In my day job I teach art. I recently set my year 11 students the task of defining their own principle of beauty. This is one of those impossible problems that I love giving my students. It instantly creates discussion, and forces them to back up whatever arguments they want to make with specific examples — the core of any good essay. My favourite this year was a student who argued that beauty is like fractal regression; any small part must itself work as a complete composition, no matter how you divide the work. He used Van Gough’s Starry Night as an example and demonstrated that if you zoom in, every magnification seems to work as its own complete abstract work of art.

He got an ‘A’ — and his essay made me consider that when it comes to writing, the opposite is true. When we expand a story over multiple books, there must be a coherent structure that each new episode becomes a part of. Just as Act One of a tale can be defined as ‘call to adventure’ so too does book one of a series perform the duty of introducing us to the world and characters of the bigger story. Act two has been defined as (warning tvtrope link — you may not return) ‘Confrontation’ by some, ‘rising action’ by others. If you consider some of the worst sequels you can recall, they do not so much as raise the action, as reset it.

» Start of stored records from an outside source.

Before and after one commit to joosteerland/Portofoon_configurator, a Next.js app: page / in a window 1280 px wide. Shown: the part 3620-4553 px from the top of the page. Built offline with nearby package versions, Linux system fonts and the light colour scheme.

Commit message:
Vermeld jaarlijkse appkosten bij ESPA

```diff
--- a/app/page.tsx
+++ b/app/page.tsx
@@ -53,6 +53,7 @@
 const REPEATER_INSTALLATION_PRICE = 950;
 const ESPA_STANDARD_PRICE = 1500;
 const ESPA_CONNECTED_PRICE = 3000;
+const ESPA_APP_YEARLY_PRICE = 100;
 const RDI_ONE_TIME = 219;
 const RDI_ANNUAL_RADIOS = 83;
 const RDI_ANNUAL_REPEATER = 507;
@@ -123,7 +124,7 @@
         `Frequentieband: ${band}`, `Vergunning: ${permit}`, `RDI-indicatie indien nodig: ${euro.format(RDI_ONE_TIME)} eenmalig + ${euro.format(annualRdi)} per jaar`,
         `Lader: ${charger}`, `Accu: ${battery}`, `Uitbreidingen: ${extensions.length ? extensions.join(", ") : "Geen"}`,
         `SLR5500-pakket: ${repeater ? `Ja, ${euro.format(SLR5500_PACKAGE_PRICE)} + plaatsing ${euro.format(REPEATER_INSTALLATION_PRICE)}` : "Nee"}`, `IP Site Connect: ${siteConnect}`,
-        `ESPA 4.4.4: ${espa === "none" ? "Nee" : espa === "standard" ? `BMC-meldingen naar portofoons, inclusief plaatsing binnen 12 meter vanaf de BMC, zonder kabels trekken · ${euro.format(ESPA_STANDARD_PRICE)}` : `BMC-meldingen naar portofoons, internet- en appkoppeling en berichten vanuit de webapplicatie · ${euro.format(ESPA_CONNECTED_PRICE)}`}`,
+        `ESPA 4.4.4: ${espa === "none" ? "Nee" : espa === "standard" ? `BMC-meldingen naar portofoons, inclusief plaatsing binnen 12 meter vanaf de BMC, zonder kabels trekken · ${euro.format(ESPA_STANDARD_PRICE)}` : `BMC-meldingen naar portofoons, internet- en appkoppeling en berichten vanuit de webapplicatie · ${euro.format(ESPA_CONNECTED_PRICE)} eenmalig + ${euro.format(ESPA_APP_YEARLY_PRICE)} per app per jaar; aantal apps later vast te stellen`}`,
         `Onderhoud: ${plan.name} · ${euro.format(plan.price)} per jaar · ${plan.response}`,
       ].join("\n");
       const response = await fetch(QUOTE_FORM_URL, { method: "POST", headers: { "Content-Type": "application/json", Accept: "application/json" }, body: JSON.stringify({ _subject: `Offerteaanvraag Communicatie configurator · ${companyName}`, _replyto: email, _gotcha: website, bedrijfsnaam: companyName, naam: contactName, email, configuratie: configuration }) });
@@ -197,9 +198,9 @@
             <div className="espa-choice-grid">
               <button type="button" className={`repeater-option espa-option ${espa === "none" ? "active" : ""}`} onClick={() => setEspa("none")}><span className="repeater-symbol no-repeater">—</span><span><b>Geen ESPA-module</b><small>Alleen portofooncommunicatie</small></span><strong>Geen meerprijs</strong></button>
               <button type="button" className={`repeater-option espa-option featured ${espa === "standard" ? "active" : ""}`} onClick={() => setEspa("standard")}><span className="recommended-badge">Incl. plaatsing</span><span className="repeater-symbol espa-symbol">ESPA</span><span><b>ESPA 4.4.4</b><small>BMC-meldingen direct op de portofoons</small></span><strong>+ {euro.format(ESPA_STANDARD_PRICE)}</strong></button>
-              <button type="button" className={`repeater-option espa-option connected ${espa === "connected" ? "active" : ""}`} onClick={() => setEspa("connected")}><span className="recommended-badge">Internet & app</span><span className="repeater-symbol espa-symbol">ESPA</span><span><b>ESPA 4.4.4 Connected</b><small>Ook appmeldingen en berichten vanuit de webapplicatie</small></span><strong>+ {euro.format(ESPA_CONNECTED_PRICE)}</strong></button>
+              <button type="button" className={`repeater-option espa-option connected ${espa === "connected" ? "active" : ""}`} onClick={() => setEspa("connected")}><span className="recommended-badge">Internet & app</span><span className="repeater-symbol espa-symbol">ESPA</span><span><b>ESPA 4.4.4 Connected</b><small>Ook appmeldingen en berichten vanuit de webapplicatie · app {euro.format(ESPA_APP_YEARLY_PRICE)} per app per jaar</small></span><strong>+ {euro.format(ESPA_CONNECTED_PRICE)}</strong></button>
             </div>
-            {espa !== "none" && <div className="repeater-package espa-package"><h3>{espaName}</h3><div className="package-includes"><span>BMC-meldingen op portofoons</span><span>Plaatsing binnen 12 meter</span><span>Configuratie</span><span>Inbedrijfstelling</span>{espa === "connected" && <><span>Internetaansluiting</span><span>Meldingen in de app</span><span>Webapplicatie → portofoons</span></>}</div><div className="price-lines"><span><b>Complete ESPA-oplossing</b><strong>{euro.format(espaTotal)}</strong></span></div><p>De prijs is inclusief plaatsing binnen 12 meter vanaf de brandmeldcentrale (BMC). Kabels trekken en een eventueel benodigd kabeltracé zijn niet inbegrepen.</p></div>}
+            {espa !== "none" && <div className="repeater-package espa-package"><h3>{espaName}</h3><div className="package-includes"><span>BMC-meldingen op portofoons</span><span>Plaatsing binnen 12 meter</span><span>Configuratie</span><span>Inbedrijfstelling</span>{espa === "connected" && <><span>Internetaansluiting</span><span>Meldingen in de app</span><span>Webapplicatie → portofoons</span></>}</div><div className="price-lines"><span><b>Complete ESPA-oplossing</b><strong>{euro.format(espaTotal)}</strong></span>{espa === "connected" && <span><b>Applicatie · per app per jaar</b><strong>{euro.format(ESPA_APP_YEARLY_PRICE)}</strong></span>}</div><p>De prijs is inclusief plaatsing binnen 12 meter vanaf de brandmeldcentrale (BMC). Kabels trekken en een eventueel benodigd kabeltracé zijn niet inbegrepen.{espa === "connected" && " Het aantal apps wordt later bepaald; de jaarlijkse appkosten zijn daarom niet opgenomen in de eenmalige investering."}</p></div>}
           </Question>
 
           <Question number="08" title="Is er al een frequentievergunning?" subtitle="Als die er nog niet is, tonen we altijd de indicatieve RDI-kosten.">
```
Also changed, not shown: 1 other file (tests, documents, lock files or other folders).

If you follow that link you find a great quote from Empire Strikes Back producer Gary Kurtz, who sums this up perfectly,

“I took a master class with Billy Wilder once and he said that in the first act of a story you put your character up in a tree and the second act you set the tree on fire and then in the third you get him down.”
I think too many of us, instead of setting the tree on fire, tend to put our characters up a slightly taller tree, or worse, throw them in front of a bus.

Right now, I’m piling the kindling. I promise that everyone will be safely home — if not a little singed — by the end of book 3.

Born just before the ‘80s began T.B McKenzie grew up in South Gippsland Victoria, where boys either surfed or played football. He did neither and, as this was a time before the Internet, he found his escape in books. Somehow he missed the boat on Tolkien but discovered instead the works of Lloyd Alexander, Terry Pratchett and Ursula Le-Guin, who all had a lot to say about things people seemed to have forgotten.

He never looked back and ever since his first story — written in grade four about a monster, a sword, and a hero — he knew he wanted to be a writer. He lives now with his wife and young son in Melbourne, where he makes money to pay the bills as an art teacher and stays up way past his bedtime writing the sequel to The Dragon and the Crow

Dragonfall Press is a small independent publisher of science fiction and fantasy, located in the Hills of Perth, Western Australia. Commenced in late 2010, their goal is to get unknown Australian authors known and to promote the wonder of worlds within words.